## Work task
Look through the entries below and show every line containing the word "className".

## Data to use

%%

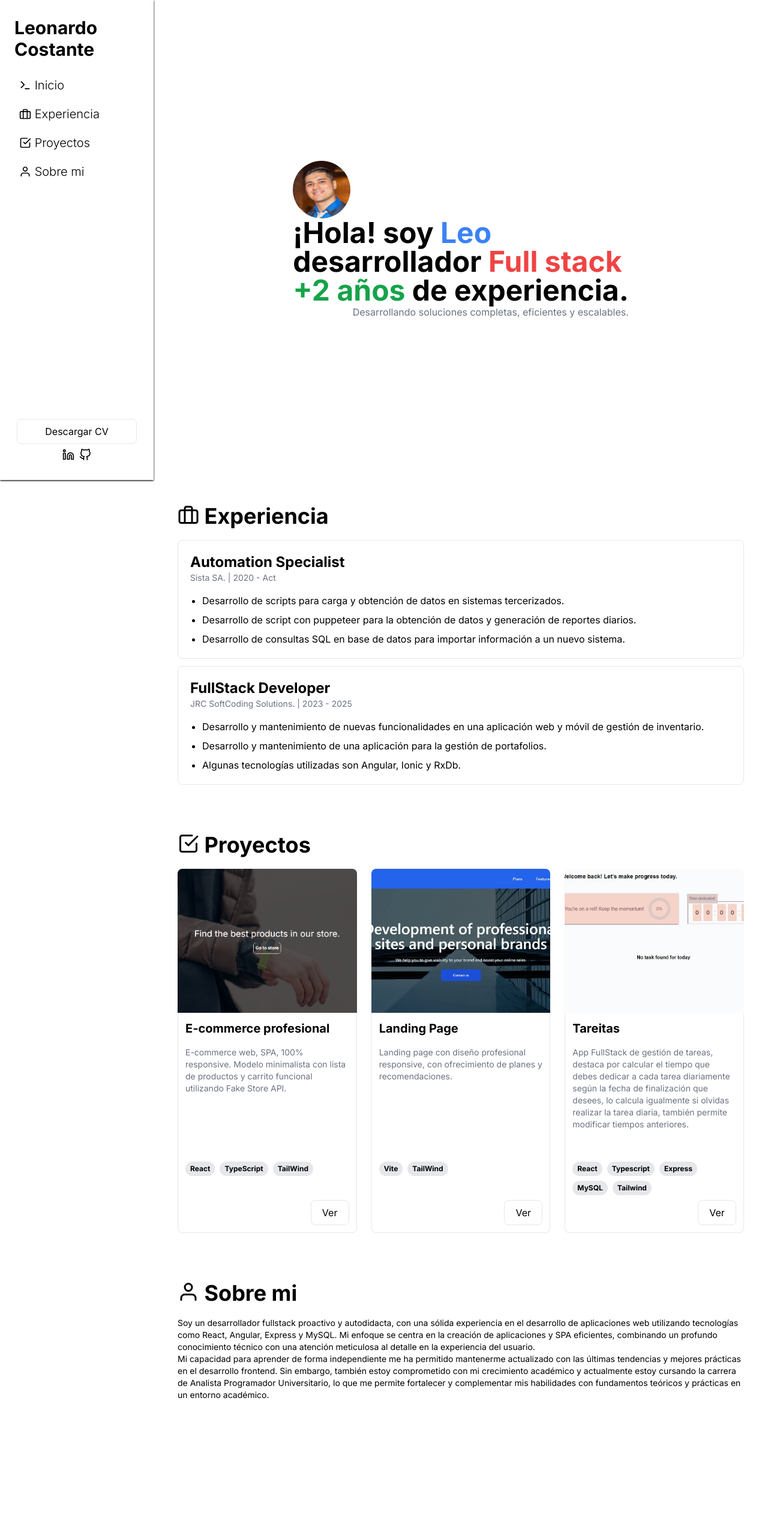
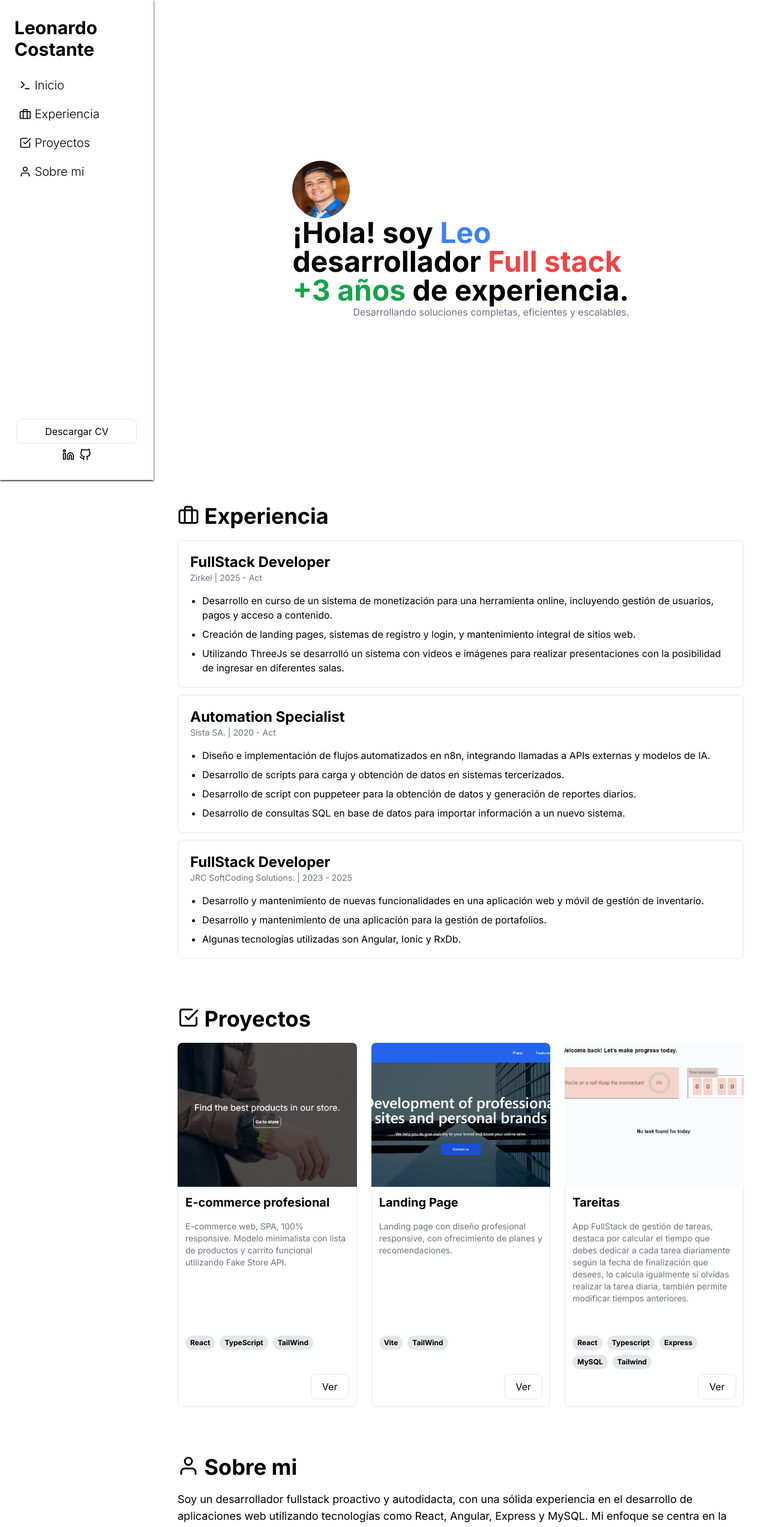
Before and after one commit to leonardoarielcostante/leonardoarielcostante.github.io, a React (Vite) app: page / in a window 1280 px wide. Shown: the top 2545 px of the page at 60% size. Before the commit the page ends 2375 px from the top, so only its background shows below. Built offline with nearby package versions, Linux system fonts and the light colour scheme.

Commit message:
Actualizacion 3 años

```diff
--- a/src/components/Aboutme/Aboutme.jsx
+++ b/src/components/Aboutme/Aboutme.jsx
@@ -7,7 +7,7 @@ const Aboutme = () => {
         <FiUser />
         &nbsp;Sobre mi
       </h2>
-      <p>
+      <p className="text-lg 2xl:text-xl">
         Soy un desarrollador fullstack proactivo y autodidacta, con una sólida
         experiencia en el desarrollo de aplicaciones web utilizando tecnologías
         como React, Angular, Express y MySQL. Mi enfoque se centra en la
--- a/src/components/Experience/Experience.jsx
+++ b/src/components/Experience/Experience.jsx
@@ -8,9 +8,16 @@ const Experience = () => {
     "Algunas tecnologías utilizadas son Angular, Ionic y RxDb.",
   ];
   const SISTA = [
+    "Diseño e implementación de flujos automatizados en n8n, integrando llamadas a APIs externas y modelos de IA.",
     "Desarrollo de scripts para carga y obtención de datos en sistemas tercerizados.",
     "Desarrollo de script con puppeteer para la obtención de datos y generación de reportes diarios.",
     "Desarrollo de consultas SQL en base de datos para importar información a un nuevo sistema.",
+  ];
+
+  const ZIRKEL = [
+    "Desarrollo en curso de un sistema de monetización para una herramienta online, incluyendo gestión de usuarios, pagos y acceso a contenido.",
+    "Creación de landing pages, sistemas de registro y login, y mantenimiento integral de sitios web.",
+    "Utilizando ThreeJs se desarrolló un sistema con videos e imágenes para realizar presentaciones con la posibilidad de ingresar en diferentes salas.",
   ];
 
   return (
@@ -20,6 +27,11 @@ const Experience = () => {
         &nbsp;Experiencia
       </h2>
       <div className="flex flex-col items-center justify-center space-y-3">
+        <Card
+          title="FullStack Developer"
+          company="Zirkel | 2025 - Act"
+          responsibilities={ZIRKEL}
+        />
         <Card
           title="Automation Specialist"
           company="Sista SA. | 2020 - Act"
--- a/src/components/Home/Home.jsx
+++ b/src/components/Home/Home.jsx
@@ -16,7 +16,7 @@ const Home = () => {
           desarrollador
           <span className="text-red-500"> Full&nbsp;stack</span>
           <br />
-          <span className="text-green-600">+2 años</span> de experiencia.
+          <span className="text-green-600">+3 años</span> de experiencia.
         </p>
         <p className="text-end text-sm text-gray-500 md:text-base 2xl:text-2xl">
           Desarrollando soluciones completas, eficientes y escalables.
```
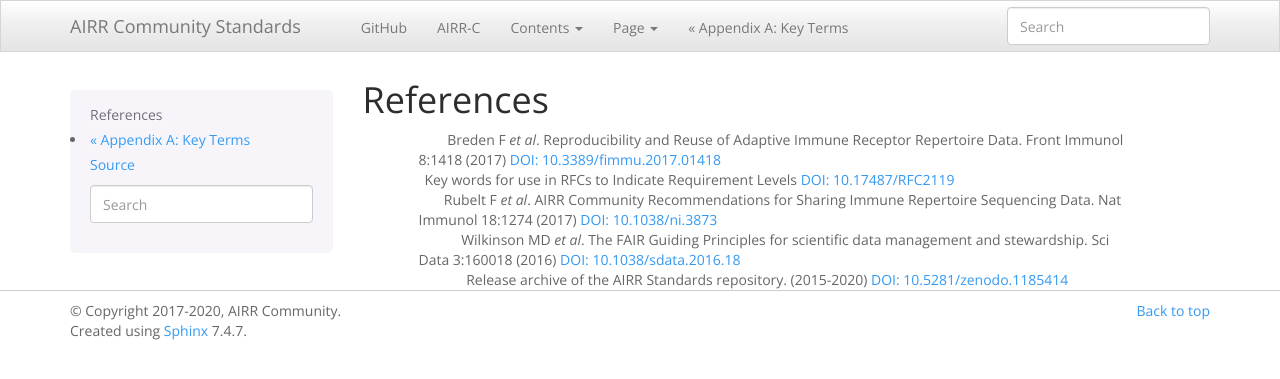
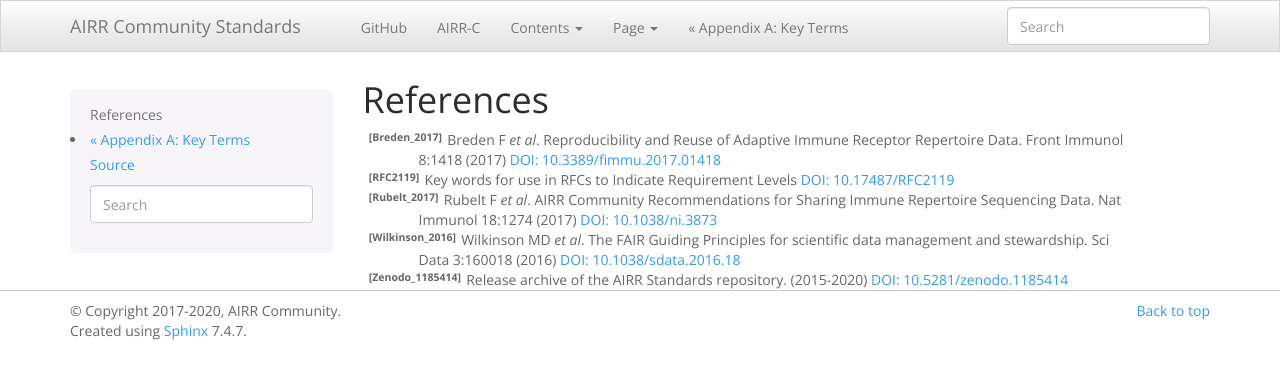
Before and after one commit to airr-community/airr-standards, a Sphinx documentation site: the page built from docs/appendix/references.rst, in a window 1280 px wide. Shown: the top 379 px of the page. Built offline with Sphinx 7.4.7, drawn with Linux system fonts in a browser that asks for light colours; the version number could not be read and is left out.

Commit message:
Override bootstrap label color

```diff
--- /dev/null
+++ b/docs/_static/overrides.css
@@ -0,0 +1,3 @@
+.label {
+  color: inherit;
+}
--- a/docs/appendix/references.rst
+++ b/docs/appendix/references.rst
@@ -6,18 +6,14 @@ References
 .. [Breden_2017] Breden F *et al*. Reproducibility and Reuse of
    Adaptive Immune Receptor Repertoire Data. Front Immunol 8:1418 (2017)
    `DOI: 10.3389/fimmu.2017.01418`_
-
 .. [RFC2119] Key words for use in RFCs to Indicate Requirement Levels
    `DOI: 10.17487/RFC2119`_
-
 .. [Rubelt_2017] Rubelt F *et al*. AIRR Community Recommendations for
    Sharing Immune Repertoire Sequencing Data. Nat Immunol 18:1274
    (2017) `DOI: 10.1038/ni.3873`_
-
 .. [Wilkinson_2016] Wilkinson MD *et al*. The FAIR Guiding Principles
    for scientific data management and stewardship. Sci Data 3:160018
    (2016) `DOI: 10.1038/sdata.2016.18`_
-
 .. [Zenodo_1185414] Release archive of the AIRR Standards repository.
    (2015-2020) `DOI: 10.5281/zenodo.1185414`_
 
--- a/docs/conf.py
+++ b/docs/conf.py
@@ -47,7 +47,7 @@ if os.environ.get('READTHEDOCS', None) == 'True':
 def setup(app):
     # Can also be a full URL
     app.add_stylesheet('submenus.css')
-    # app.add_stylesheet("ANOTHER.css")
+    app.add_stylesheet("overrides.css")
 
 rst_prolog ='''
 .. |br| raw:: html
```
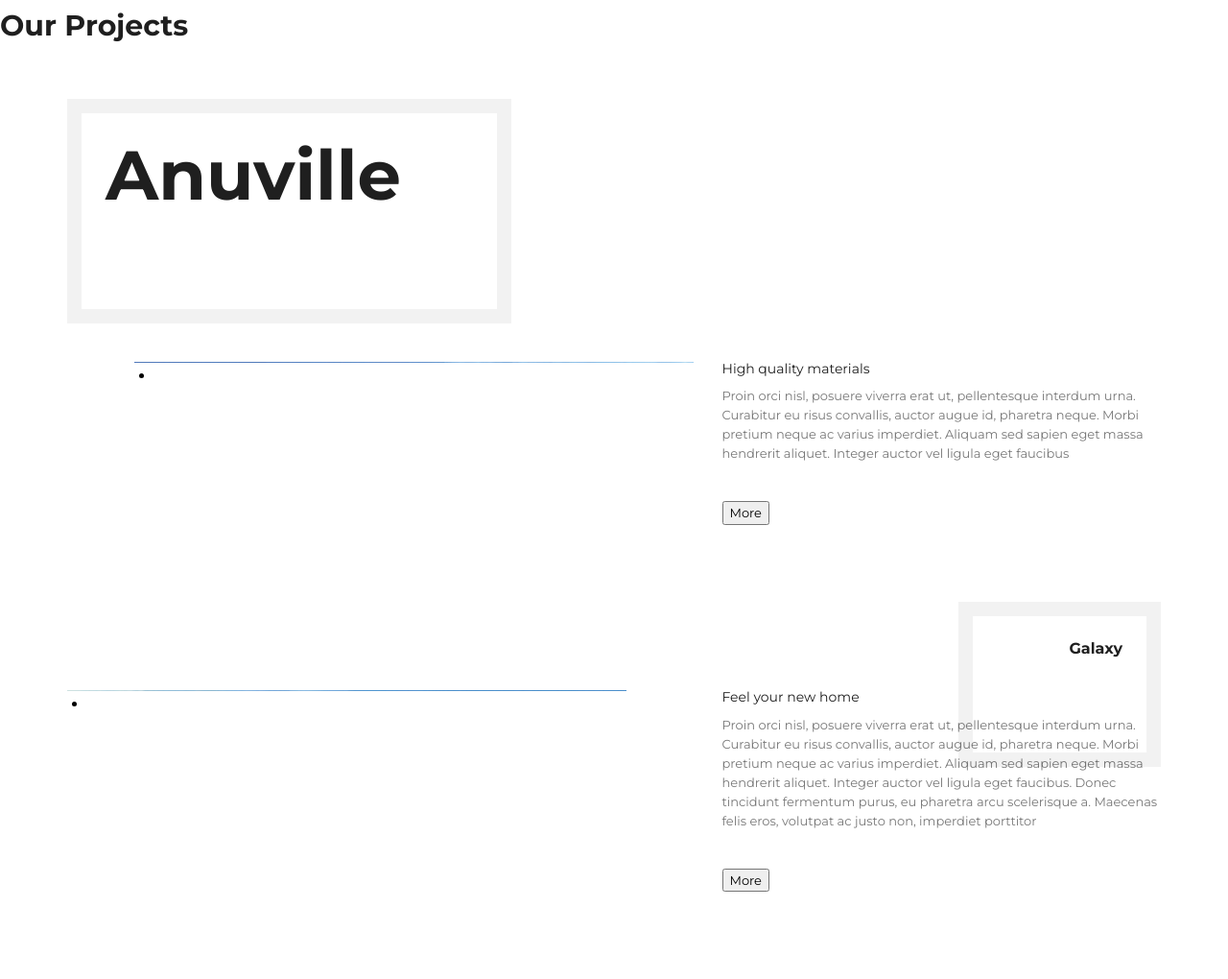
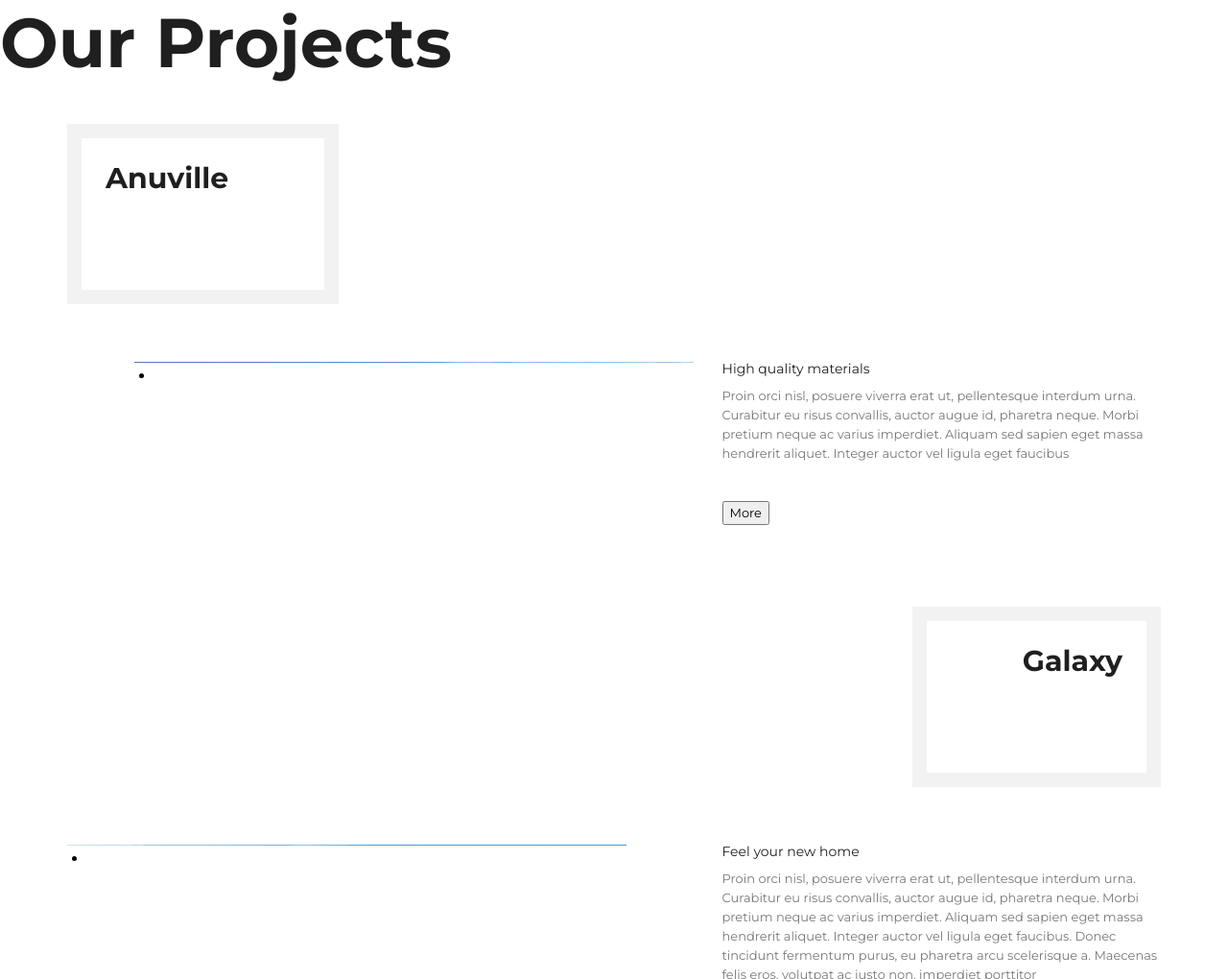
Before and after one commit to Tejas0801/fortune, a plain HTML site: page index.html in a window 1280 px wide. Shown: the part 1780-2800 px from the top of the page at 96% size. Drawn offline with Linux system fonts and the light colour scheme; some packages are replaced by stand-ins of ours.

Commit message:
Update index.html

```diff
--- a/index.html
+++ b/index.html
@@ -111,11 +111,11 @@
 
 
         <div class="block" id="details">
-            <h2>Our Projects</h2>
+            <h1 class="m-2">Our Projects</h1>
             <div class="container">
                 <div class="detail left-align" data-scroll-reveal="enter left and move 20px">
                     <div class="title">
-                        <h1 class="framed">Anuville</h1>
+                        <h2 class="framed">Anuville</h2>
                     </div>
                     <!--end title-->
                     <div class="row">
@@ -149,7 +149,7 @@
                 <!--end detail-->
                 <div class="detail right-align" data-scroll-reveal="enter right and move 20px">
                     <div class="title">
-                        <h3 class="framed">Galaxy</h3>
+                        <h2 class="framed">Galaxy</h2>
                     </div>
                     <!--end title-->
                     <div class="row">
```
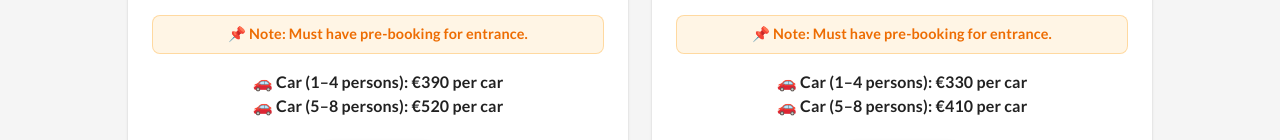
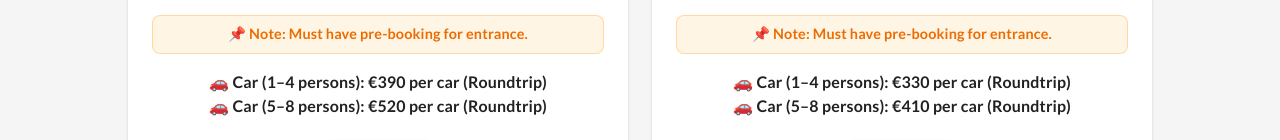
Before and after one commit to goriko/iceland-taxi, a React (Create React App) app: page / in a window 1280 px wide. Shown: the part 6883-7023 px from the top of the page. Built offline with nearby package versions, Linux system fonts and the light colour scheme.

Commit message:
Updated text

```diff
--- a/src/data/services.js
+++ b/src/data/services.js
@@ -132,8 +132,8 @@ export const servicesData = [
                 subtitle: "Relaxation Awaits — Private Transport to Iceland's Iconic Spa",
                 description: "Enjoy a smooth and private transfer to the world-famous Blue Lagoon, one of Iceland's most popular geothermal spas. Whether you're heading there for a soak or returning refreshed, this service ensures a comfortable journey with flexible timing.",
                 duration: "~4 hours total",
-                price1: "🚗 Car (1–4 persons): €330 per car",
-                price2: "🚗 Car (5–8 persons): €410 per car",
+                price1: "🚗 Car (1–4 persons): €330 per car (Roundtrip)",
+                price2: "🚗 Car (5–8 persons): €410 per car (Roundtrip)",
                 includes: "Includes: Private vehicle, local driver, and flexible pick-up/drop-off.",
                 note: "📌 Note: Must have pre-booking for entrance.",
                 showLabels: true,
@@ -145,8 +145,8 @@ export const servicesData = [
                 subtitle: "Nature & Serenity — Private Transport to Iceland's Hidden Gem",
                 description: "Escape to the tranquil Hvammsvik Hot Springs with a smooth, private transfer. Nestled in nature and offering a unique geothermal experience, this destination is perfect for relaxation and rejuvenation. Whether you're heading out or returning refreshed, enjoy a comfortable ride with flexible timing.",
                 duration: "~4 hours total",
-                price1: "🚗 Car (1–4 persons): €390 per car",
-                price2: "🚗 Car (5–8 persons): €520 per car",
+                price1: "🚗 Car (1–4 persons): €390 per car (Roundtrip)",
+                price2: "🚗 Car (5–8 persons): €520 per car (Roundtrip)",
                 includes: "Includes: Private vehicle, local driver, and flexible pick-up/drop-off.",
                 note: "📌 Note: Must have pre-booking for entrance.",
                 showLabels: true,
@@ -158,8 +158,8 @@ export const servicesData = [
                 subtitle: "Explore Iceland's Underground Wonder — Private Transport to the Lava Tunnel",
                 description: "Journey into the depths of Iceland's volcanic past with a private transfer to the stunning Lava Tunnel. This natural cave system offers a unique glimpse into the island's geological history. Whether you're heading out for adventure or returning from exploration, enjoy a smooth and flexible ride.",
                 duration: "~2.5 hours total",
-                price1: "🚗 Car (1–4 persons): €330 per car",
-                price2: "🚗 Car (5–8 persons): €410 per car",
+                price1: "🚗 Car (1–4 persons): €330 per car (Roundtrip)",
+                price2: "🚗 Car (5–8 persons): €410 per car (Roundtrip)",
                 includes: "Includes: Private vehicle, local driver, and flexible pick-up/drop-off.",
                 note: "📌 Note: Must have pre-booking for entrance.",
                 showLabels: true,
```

%%

## Solved exercise
+      <p className="text-lg 2xl:text-xl">
       <div className="flex flex-col items-center justify-center space-y-3">
           <span className="text-red-500"> Full&nbsp;stack</span>
-          <span className="text-green-600">+2 años</span> de experiencia.
+          <span className="text-green-600">+3 años</span> de experiencia.
         <p className="text-end text-sm text-gray-500 md:text-base 2xl:text-2xl">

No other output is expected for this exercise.